The U.S. Meat Export Federation hosted officials from the European Union’s meat industry last week, featuring a four-day tour focused on pathogen reduction technologies. For many years, the U.S. meat industry has embraced advances in PRTs to enhance the safety of its products and address many food-safety concerns, but a lack of global understanding of certain technologies has created trade barriers in some markets, including the E.U.

“Our primary objective is to provide these industry leaders with a firsthand look at how these advancements in PRTs provide a significant benefit to our consumers, and can do the same for their consumers,” says Paul Clayton, USMEF senior vice president of export services. “Certainly we want to put these trade barriers behind us, but it’s also important to improve our trading partners’ understanding of how these technologies work and why they are so effective in reducing pathogens.”
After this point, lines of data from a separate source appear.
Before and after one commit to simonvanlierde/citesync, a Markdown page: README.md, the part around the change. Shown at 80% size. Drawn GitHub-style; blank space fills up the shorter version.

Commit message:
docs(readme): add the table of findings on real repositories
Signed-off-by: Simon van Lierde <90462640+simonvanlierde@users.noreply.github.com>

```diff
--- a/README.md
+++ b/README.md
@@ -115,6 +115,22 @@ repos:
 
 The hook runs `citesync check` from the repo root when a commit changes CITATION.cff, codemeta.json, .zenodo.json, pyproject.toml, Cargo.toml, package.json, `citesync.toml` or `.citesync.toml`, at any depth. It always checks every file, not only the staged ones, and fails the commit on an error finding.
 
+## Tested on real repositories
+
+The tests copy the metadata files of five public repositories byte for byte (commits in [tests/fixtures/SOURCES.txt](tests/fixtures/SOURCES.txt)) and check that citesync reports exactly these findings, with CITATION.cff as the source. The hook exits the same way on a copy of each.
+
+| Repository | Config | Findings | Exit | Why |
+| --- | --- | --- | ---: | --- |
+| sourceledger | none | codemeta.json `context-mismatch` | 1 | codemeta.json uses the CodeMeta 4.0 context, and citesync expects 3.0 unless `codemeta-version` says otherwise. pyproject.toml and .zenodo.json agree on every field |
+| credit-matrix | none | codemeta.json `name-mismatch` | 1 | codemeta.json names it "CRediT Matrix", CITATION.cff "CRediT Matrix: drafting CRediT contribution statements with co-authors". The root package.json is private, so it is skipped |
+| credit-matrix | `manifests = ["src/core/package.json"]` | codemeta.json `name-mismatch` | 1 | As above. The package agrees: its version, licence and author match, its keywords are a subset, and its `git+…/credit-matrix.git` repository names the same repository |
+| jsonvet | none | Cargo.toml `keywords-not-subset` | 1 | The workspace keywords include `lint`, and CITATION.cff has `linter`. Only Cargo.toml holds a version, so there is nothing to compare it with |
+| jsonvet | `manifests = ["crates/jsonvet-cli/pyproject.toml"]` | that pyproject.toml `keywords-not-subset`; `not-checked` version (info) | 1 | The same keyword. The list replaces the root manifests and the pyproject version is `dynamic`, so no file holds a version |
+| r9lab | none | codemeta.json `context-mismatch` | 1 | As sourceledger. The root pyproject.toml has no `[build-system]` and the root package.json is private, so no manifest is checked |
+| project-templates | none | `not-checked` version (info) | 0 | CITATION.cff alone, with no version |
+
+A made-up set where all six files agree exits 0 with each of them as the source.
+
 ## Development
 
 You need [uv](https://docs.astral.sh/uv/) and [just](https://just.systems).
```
The EU team made its first stop at Colorado State University in Fort Collins, where leading meat industry researchers discussed the application of PRTs and hide-on cleaning on the safety of beef and pork products. The group then traveled to Birko Corp. in Henderson, Colo., for a presentation on the composition and manufacturing of PRT compounds.
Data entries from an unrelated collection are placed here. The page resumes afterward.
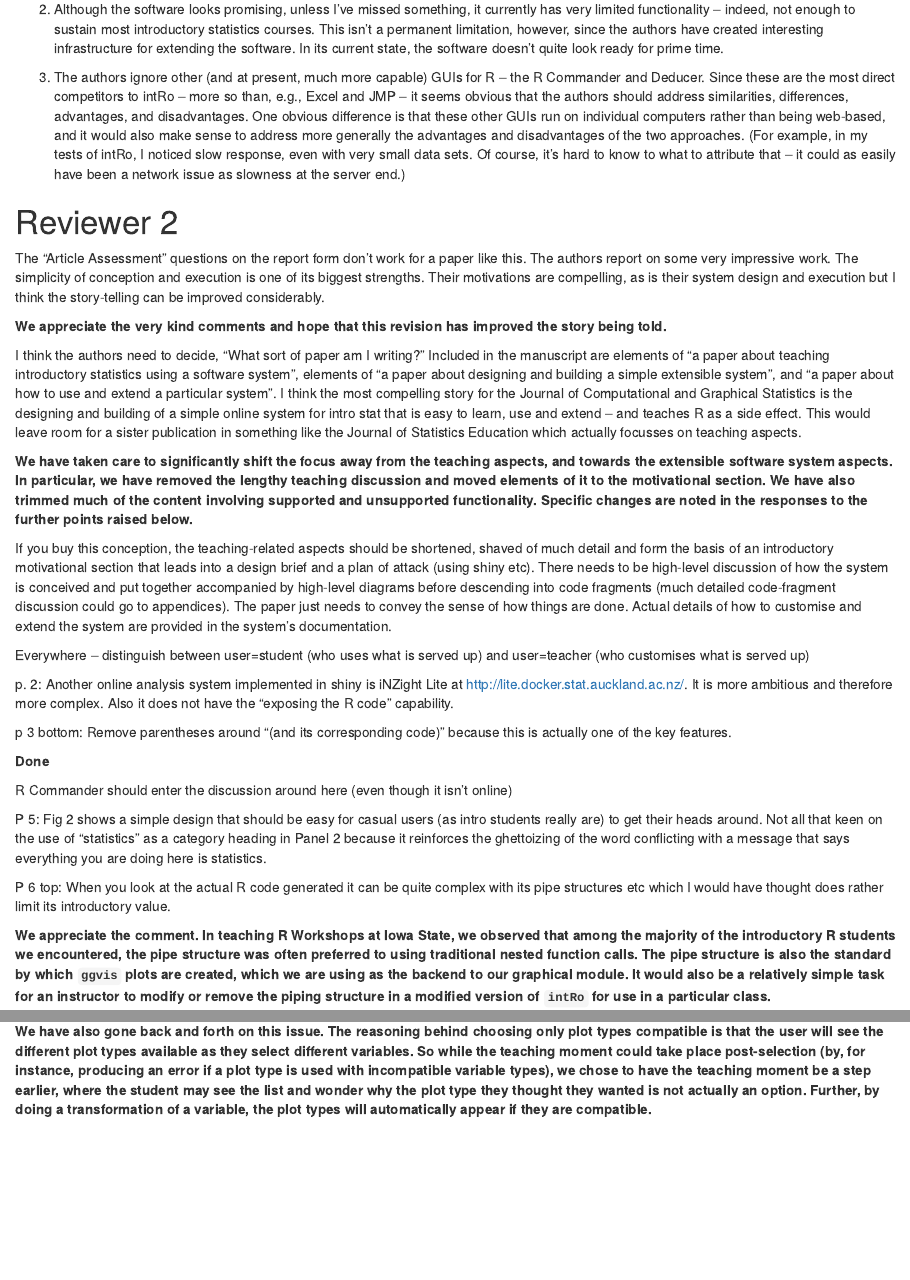
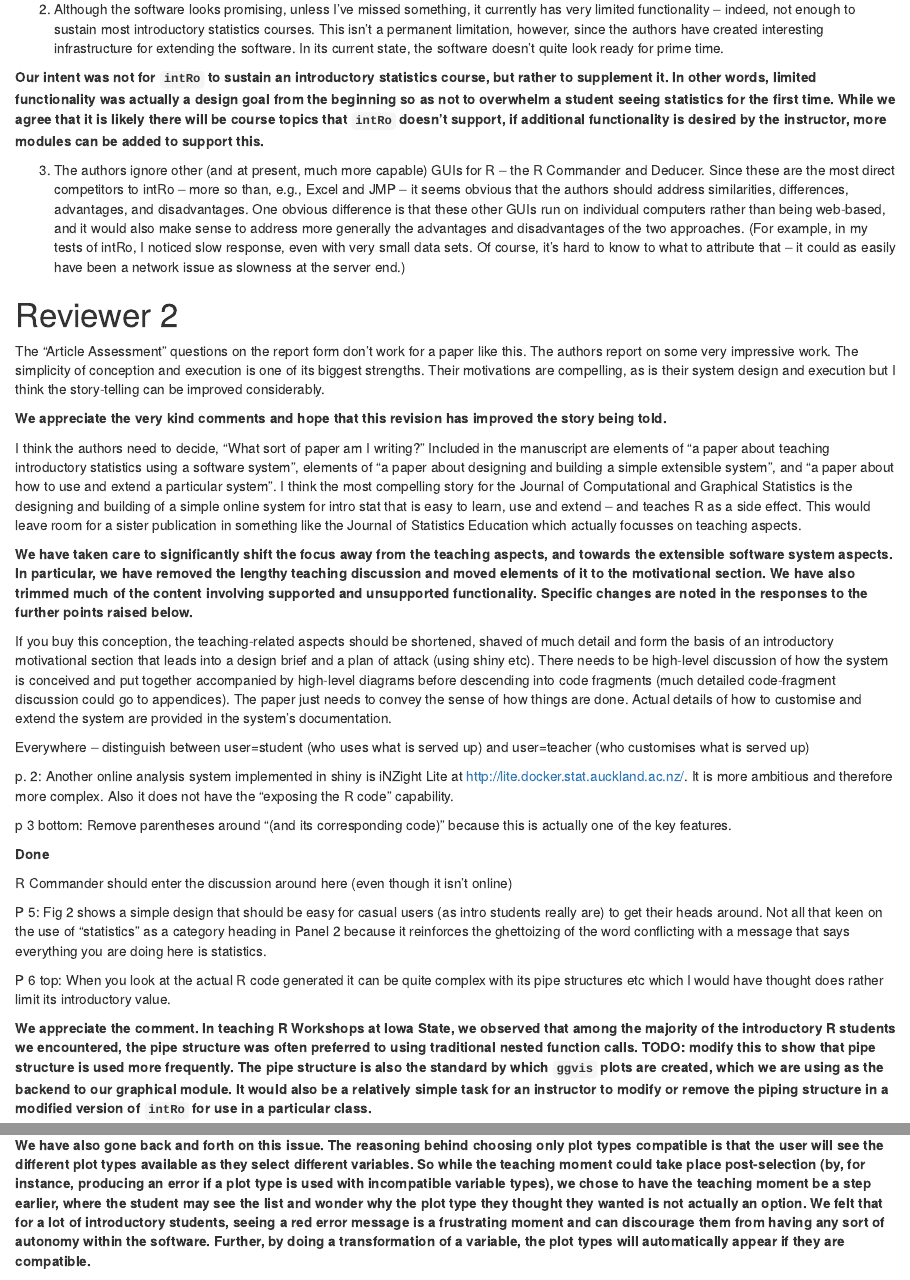
Before and after one commit to gammarama/intRo, an R Markdown document (jcgs-paper-2016/response.Rmd): the page in a window 1100 px wide, from 270 px down, and a second part further down, joined at a grey line. Rendered offline with R 4.5, knitr and Pandoc, with nearby package versions.

Commit message:
More response updates

```diff
--- a/jcgs-paper-2016/response.Rmd
+++ b/jcgs-paper-2016/response.Rmd
@@ -12,6 +12,8 @@ This is an intelligent paper describing interesting software, but it (and the as
 (1) The paper seems to me inappropriate for the JCGS. Because it focuses purely on software, I think that (once the other issues are addressed) it would be more appropriate for the Journal of Statistical Software or the R Journal.
 
 (2) Although the software looks promising, unless I've missed something, it currently has very limited functionality -- indeed, not enough to sustain most introductory statistics courses. This isn't a permanent limitation, however, since the authors have created interesting infrastructure for extending the software. In its current state, the software doesn't quite look ready for prime time.
+
+**Our intent was not for `intRo` to sustain an introductory statistics course, but rather to supplement it. In other words, limited functionality was actually a design goal from the beginning so as not to overwhelm a student seeing statistics for the first time. While we agree that it is likely there will be course topics that `intRo` doesn't support, if additional functionality is desired by the instructor, more modules can be added to support this.**
 
 (3) The authors ignore other (and at present, much more capable) GUIs for R -- the R Commander and Deducer. Since these are the most direct competitors to intRo -- more so than, e.g., Excel and JMP -- it seems obvious that the authors should address similarities, differences, advantages, and disadvantages. One obvious difference is that these other GUIs run on individual computers rather than being web-based, and it would also make sense to address more generally the advantages and disadvantages of the two approaches. (For example, in my tests of intRo, I noticed slow response, even with very small data sets. Of course, it's hard to know to what to attribute that -- it could as easily have been a network issue as slowness at the server end.)
 
@@ -42,7 +44,7 @@ P 5: Fig 2 shows a simple design that should be easy for casual users (as intro
 
 P 6 top: When you look at the actual R code generated it can be quite complex with its pipe structures etc which I would have thought does rather limit its introductory value.
 
-**We appreciate the comment. In teaching R Workshops at Iowa State, we observed that among the majority of the introductory R students we encountered, the pipe structure was often preferred to using traditional nested function calls. The pipe structure is also the standard by which `ggvis` plots are created, which we are using as the backend to our graphical module. It would also be a relatively simple task for an instructor to modify or remove the piping structure in a modified version of `intRo` for use in a particular class.**
+**We appreciate the comment. In teaching R Workshops at Iowa State, we observed that among the majority of the introductory R students we encountered, the pipe structure was often preferred to using traditional nested function calls. TODO: modify this to show that pipe structure is used more frequently. The pipe structure is also the standard by which `ggvis` plots are created, which we are using as the backend to our graphical module. It would also be a relatively simple task for an instructor to modify or remove the piping structure in a modified version of `intRo` for use in a particular class.**
 
 P 6-7: discussion of particular modules should be in a “for example” vein. There is no need to justify what particular features are and are not included. (That would be in a teaching paper.)
 
@@ -50,7 +52,7 @@ P 6-7: discussion of particular modules should be in a “for example” vein. T
 
 P 7 top: Being able to choose only plot types that are “compatible” with the variables used does, however, preclude learning experiences of the form “this thing you want to do is not appropriate for this type of data.”
 
-**We have also gone back and forth on this issue. The reasoning behind choosing only plot types compatible is that the user will see the different plot types available as they select different variables. So while the teaching moment could take place post-selection (by, for instance, producing an error if a plot type is used with incompatible variable types), we chose to have the teaching moment be a step earlier, where the student may see the list and wonder why the plot type they thought they wanted is not actually an option. Further, by doing a transformation of a variable, the plot types will automatically appear if they are compatible.**
+**We have also gone back and forth on this issue. The reasoning behind choosing only plot types compatible is that the user will see the different plot types available as they select different variables. So while the teaching moment could take place post-selection (by, for instance, producing an error if a plot type is used with incompatible variable types), we chose to have the teaching moment be a step earlier, where the student may see the list and wonder why the plot type they thought they wanted is not actually an option. We felt that for a lot of introductory students, seeing a red error message is a frustrating moment and can discourage them from having any sort of autonomy within the software. Further, by doing a transformation of a variable, the plot types will automatically appear if they are compatible.**
 
 P 8: I think this descends to details too quickly. The big features are designing for extensibility, with conceptions about switching modules on and off and adding modules, and the interface as presented being assembled on the fly when the system starts up.
 
```
Also changed, not shown: jcgs-paper-2016/paper.Rmd (+1 -1 lines).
“Our area of expertise is really the protein industry. We service nearly every sector of the protein industry, specializing in beef, pork and poultry,” says Mark Swanson, Birko’s chief executive officer. “We appreciate the opportunity to share with this group how the U.S. meat industry really functions from a chemical utilization standpoint. Birko produces very high-quality products, and the proper use of these chemicals as antimicrobials or as cleaning and sanitation products helps the U.S. industry create the best meat products in the world.”
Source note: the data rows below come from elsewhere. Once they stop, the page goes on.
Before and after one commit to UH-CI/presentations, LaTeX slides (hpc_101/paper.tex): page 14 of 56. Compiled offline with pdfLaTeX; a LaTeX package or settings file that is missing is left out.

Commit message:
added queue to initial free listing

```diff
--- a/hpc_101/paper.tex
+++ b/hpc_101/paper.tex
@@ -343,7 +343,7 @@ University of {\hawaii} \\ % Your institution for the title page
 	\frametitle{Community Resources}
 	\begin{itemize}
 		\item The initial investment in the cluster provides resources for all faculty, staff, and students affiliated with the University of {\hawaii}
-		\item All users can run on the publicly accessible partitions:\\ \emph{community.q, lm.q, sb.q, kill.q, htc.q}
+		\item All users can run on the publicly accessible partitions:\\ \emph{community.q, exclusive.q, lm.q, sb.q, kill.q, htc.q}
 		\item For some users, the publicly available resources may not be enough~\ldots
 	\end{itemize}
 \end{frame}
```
Swanson adds that one of the reasons behind Birko’s success in serving the meat industry is the training and customer service it provides for use of its products.

“We offer the ability to train and educate our customers’ employees, so that our customers understand the best and proper utilization of these chemicals, and do not run into any problems or safety issues,” he notes.

Elis Owens, a chemist/microbiologist at Birko, made an extensive presentation to the group regarding the proper and most effective use of PRT compounds. “Birko’s multiple-hurdle approach to pathogen reduction and food safety, is a combination of effective cleaning and sanitation of the food processing environment, implementing steps to stop contamination from entering that environment, and using specific interventions that can be safely applied to the meat itself,” he notes.

One of the E.U. officials attending the presentation and plant tour was Erik Bisgaard Madsen, DVM, Ph.D., who serves as deputy chief executive officer of the Danish Meat Industry. “It’s important that we exchange views on food safety and on how each of our countries can improve our food safety standards,” he says. “The dialogue between the United States and the E.U. on decontamination will certainly benefit from the scientific discussions we have had today.” 

The team also traveled to the U.S. headquarters of JBS/Swift in Greeley, Colo., for a tour of the company’s beef processing plant and lab facility. The E.U. officials examined the actual application of PRTs and hide-on cleaning systems. The team also reviewed JBS facilities in Marshalltown, Iowa, touring the pork-processing plant and lab facility. It offered an up-close view of the PRT verification process.

Finally, the tour ended on Thursday at Iowa State University in Ames, where the focus was on advances in meat irradiation. Researchers addressed common misconceptions about irradiation, as well as the promise the technology holds to improve food safety.

John Brook, USMEF regional director for Europe and the Middle East, says the group’s findings during its tour could help the United States in gaining E.U. acceptance of PRT use, and expanding the global understanding of the benefits provided by these technologies.

“If the request to use these technologies is coming solely from the United States, it’s not going to go anywhere,” Brook notes. “There must be active interest on the part of the E.U. if we are going to be successful in that effort.”

Source: U.S. Meat Export Federation